They also concluded that vaccinating staff has no proven impact on reducing the number of related pneumonia cases, or pneumonia-linked deaths – which by the way accounts for the vast majority of what the CDC counts as “flu deaths.”
These findings echo previous scientific conclusions.
Here are several other examples showing that flu vaccines do not work for ANY age group:
- A study published in the October 2008 issue of the Archives of Pediatric & Adolescent Medicine found that vaccinating young children against the flu had no impact on flu-related hospitalizations or doctor visits during two recent flu seasons. The researchers concluded that “significant influenza vaccine effectiveness could not be demonstrated for any season, age, or setting” examined.
- A 2008 study published in the Lancet found that influenza vaccination was NOT associated with a reduced risk of pneumonia in older people. This also supports an earlier study, published in The New England Journal of Medicine.
- Research published in the American Journal of Respiratory and Critical Care Medicine also confirms that there has been no decrease in deaths from influenza and pneumonia in the elderly, despite the fact that vaccination coverage among the elderly has increased from 15 percent in 1980 to 65 percent now.
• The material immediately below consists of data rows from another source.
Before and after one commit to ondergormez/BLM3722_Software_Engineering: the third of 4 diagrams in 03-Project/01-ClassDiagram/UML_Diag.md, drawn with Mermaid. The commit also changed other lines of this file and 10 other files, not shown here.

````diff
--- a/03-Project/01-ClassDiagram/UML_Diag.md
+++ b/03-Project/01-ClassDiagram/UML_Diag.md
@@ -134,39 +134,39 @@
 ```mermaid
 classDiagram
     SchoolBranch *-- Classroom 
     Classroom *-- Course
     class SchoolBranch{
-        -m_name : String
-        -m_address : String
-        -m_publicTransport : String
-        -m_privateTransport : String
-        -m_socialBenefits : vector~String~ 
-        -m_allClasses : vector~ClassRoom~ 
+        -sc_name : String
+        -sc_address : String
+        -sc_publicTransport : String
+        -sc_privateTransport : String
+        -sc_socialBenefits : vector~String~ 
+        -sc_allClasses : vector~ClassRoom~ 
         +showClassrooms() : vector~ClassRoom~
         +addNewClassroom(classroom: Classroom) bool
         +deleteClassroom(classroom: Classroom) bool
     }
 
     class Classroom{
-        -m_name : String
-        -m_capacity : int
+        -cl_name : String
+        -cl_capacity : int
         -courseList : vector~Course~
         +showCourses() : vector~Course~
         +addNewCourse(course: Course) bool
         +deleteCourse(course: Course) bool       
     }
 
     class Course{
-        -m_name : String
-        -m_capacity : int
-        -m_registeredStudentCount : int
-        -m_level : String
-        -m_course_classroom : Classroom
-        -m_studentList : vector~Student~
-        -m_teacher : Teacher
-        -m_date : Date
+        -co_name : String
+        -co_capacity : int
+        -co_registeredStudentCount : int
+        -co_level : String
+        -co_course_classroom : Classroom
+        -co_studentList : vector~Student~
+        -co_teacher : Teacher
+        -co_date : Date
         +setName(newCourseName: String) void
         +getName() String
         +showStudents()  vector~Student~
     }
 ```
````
- In 2007, researchers with the National Institute of Allergy and Infectious Diseases, and the National Institutes of Health published this conclusion in the Lancet Infectious Diseases:“We conclude that frailty selection bias and use of non-specific endpoints such as all-cause mortality, have led cohort studies to greatly exaggerate vaccine benefits.”
- A large-scale, systematic review of 51 studies, published in the Cochrane Database of Systematic Reviews in 2006, found no evidence that the flu vaccine is any more effective than a placebo in children. The studies involved 260,000 children, age 6 to 23 months.
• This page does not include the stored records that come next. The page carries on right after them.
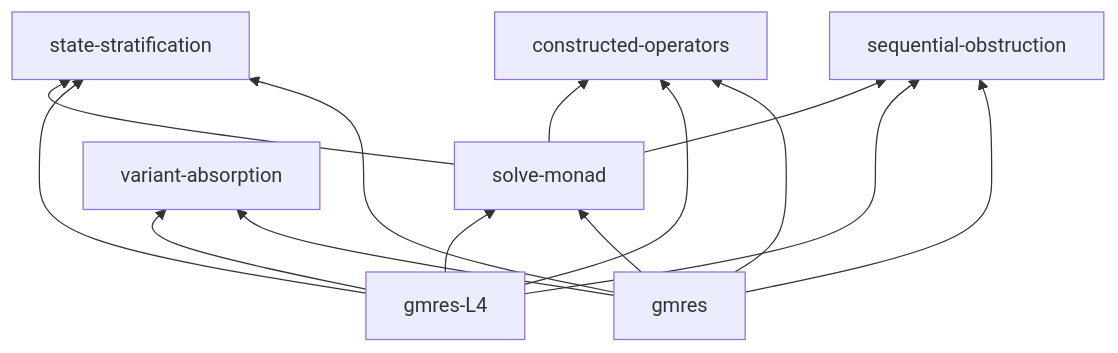
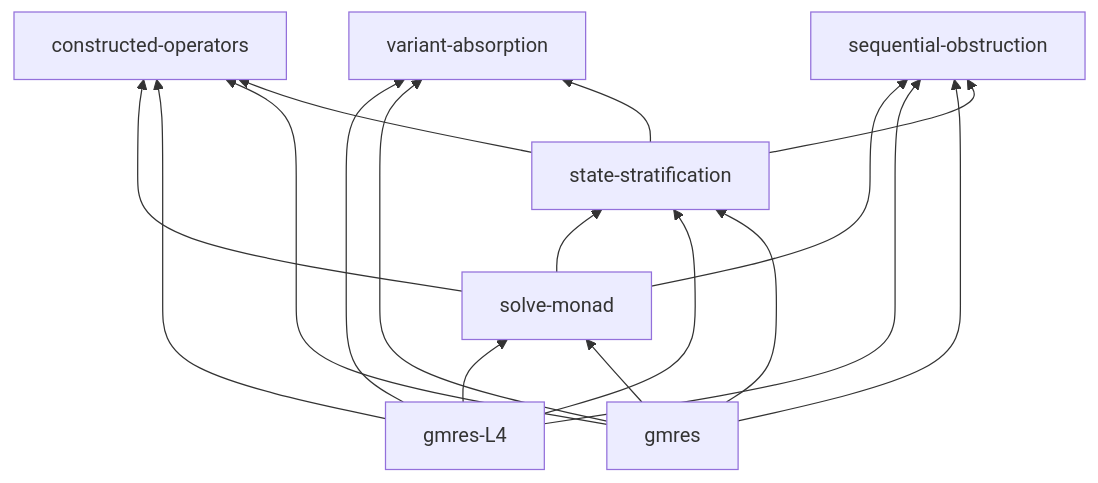
One commit to crutcher/palace_whiteroom changed the fifth of 5 diagrams in book/src/concepts/dependency-map.md. Above: the diagram before and after it, drawn with Mermaid. The commit also changed 3 other files, not shown here.

````diff
--- a/book/src/concepts/dependency-map.md
+++ b/book/src/concepts/dependency-map.md
@@ -118,16 +118,19 @@
 ```mermaid
 graph BT
   solve-monad --> state-stratification
   solve-monad --> constructed-operators
   solve-monad --> sequential-obstruction
   gmres-L4 --> state-stratification
   gmres-L4 --> solve-monad
   gmres-L4 --> constructed-operators
   gmres-L4 --> variant-absorption
   gmres-L4 --> sequential-obstruction
   gmres --> state-stratification
   gmres --> solve-monad
   gmres --> constructed-operators
   gmres --> variant-absorption
   gmres --> sequential-obstruction
+  state-stratification --> constructed-operators
+  state-stratification --> variant-absorption
+  state-stratification --> sequential-obstruction
 ```
````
So the question is, why do we continue doing something that has been proven ineffective many times over? As the saying goes, “Insanity is doing the same thing again and again, expecting different results.”
This certainly applies to the practice of vaccinating against the flu every year.
It is my sincere hope that conventional medicine and our health officials will see the light and heed the advice to do high-quality research on other anti-flu measures. And I couldn’t be more passionate about emphasizing the use of vitamin D for this very purpose.